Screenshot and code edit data
━━━━━━━━

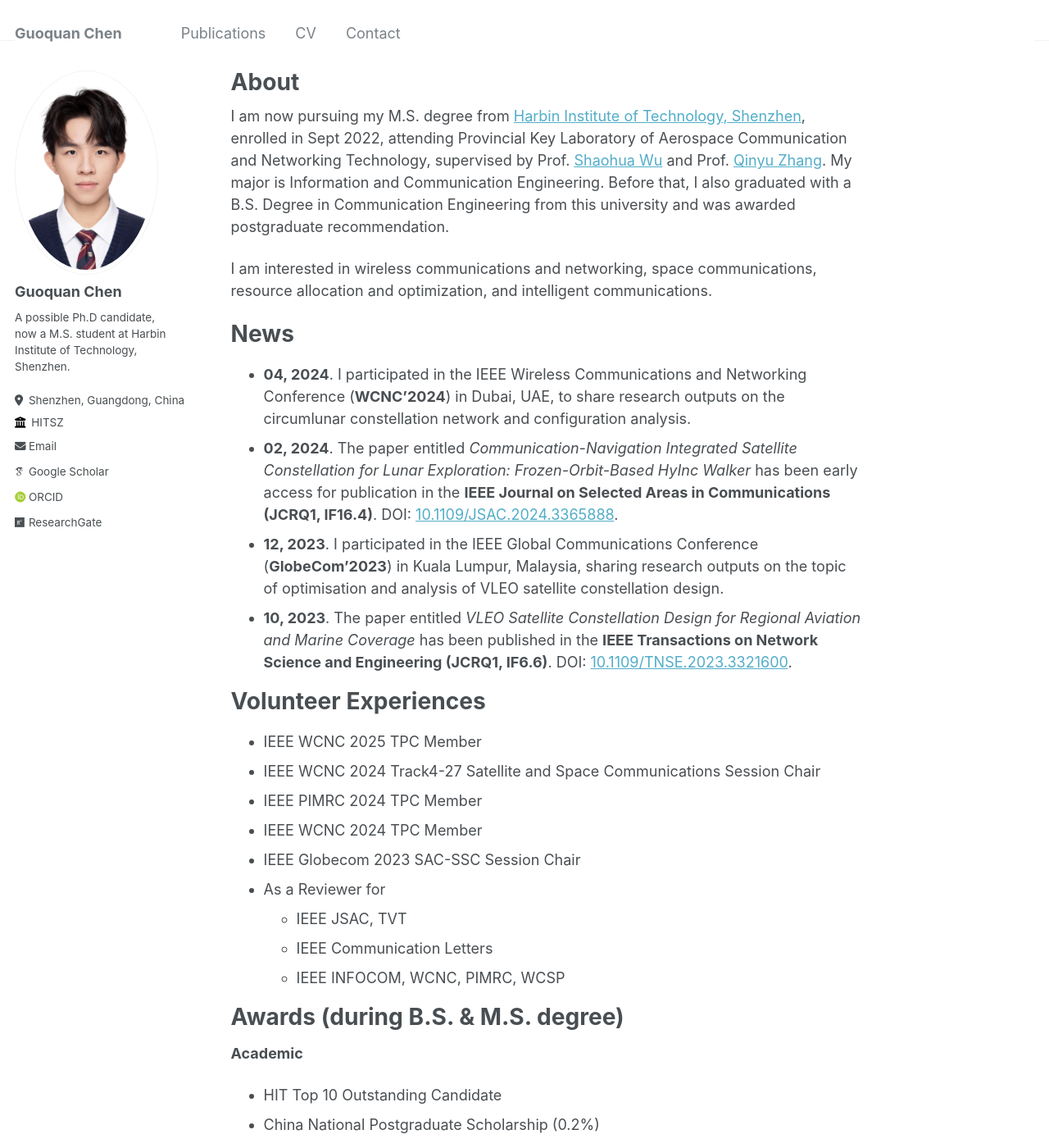
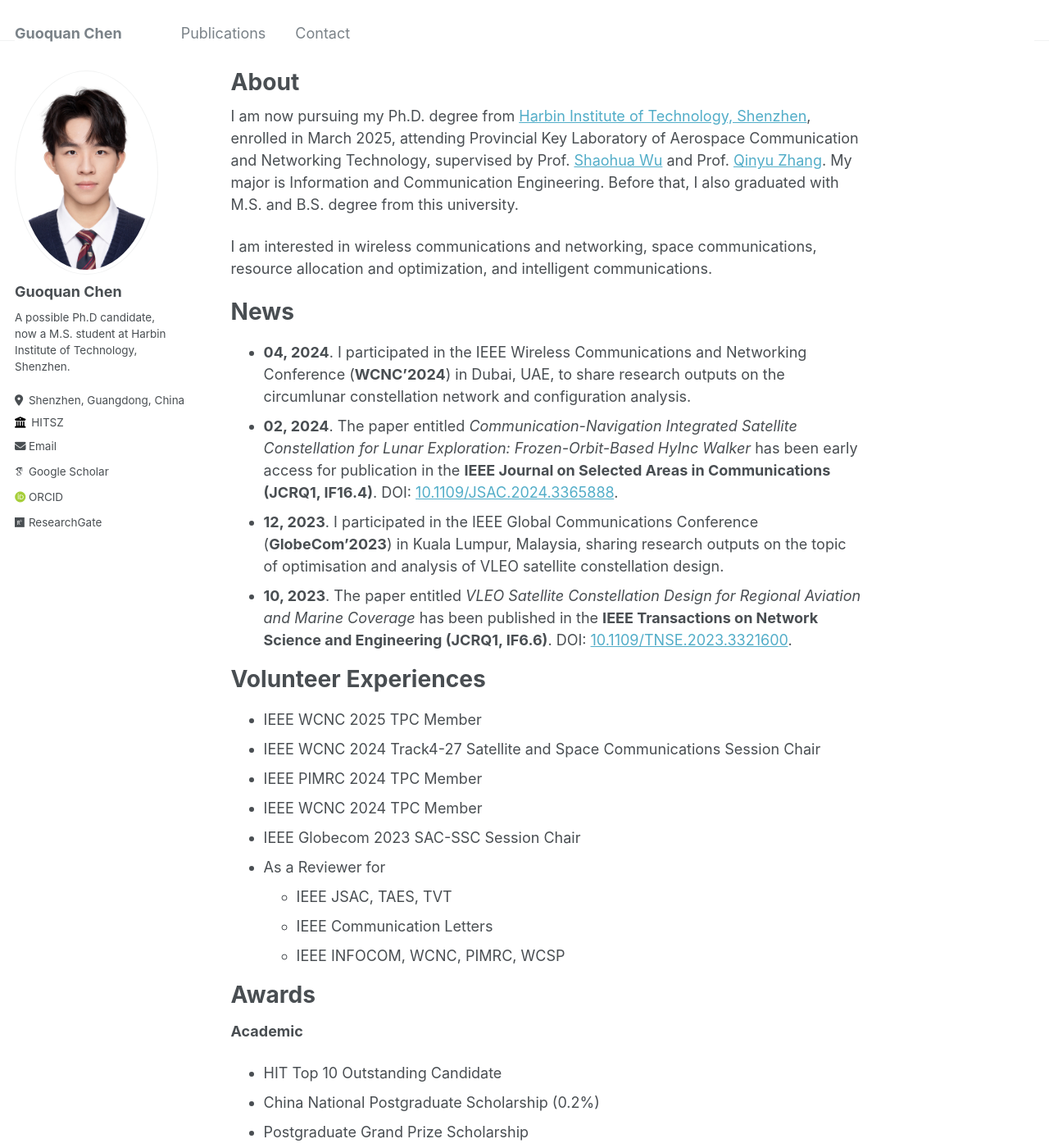
Before and after one commit to John-Chen1223/JohnChen1223.github.io, a Jekyll site: the page built from _pages/about.md, in a window 1280 px wide and 1400 px high. Shown: the whole window at 82% size. Built offline with Jekyll 4.4.1, drawn with Linux system fonts in a browser that asks for light colours; some web fonts are replaced; comment, search, counter and statistics services are not loaded; some of the changed text lies outside the part shown.

Commit message:
20241224update

```diff
--- a/_data/navigation.yml
+++ b/_data/navigation.yml
@@ -15,8 +15,8 @@ main:
   # - title: "Blog Posts"
   #   url: /year-archive/
 
-  - title: "CV"
-    url: /cv/
+  # - title: "CV"
+  #   url: /cv/
 
   - title: "Contact"
     url: /markdown/
--- a/_pages/about.md
+++ b/_pages/about.md
@@ -7,7 +7,7 @@ redirect_from:
   - /about.html
 ---
 
-I am now pursuing my M.S. degree from [Harbin Institute of Technology, Shenzhen](http://en.hitsz.edu.cn/), enrolled in Sept 2022, attending Provincial Key Laboratory of Aerospace Communication and Networking Technology, supervised by Prof. [Shaohua Wu](http://faculty.hitsz.edu.cn/wushaohua) and Prof. [Qinyu Zhang](https://faculty.hitsz.edu.cn/zhangqinyu). My major is Information and Communication Engineering. Before that, I also graduated with a B.S. Degree in Communication Engineering from this university and was awarded postgraduate recommendation.
+I am now pursuing my Ph.D. degree from [Harbin Institute of Technology, Shenzhen](http://en.hitsz.edu.cn/), enrolled in March 2025, attending Provincial Key Laboratory of Aerospace Communication and Networking Technology, supervised by Prof. [Shaohua Wu](http://faculty.hitsz.edu.cn/wushaohua) and Prof. [Qinyu Zhang](https://faculty.hitsz.edu.cn/zhangqinyu). My major is Information and Communication Engineering. Before that, I also graduated with M.S. and B.S. degree from this university.
 
 I am interested in wireless communications and networking, space communications, resource allocation and optimization, and intelligent communications.
 
@@ -30,12 +30,12 @@ Volunteer Experiences
 - IEEE WCNC 2024 TPC Member
 - IEEE Globecom 2023 SAC-SSC Session Chair
 - As a Reviewer for
-  - IEEE JSAC, TVT
+  - IEEE JSAC, TAES, TVT
   - IEEE Communication Letters
   - IEEE INFOCOM, WCNC, PIMRC, WCSP
 
 
-Awards (during B.S. & M.S. degree)
+Awards
 ======
 **Academic**
 - HIT Top 10 Outstanding Candidate
@@ -52,7 +52,6 @@ Awards (during B.S. & M.S. degree)
 - Third Prize (Individual) of China National University Student Mathematical Competition
 - First Prize (Captain) of China Guangdong Province Mathematical Modelling Competition
 - Third Prize (Team Member) of China Guangdong Province Electronic Design Competition
-- Winning Prize in the ZTE Algorithm Competition
 
 **Volunteer & Activity**
 - Outstanding Individual in University Social Activities
```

━━━━━━━━

**Aim of the exercise**: Each line of the entries that contains the word "IEEE" should be listed.

**Result for this exercise**:
 - IEEE WCNC 2024 TPC Member
 - IEEE Globecom 2023 SAC-SSC Session Chair
-  - IEEE JSAC, TVT
+  - IEEE JSAC, TAES, TVT
   - IEEE Communication Letters
   - IEEE INFOCOM, WCNC, PIMRC, WCSP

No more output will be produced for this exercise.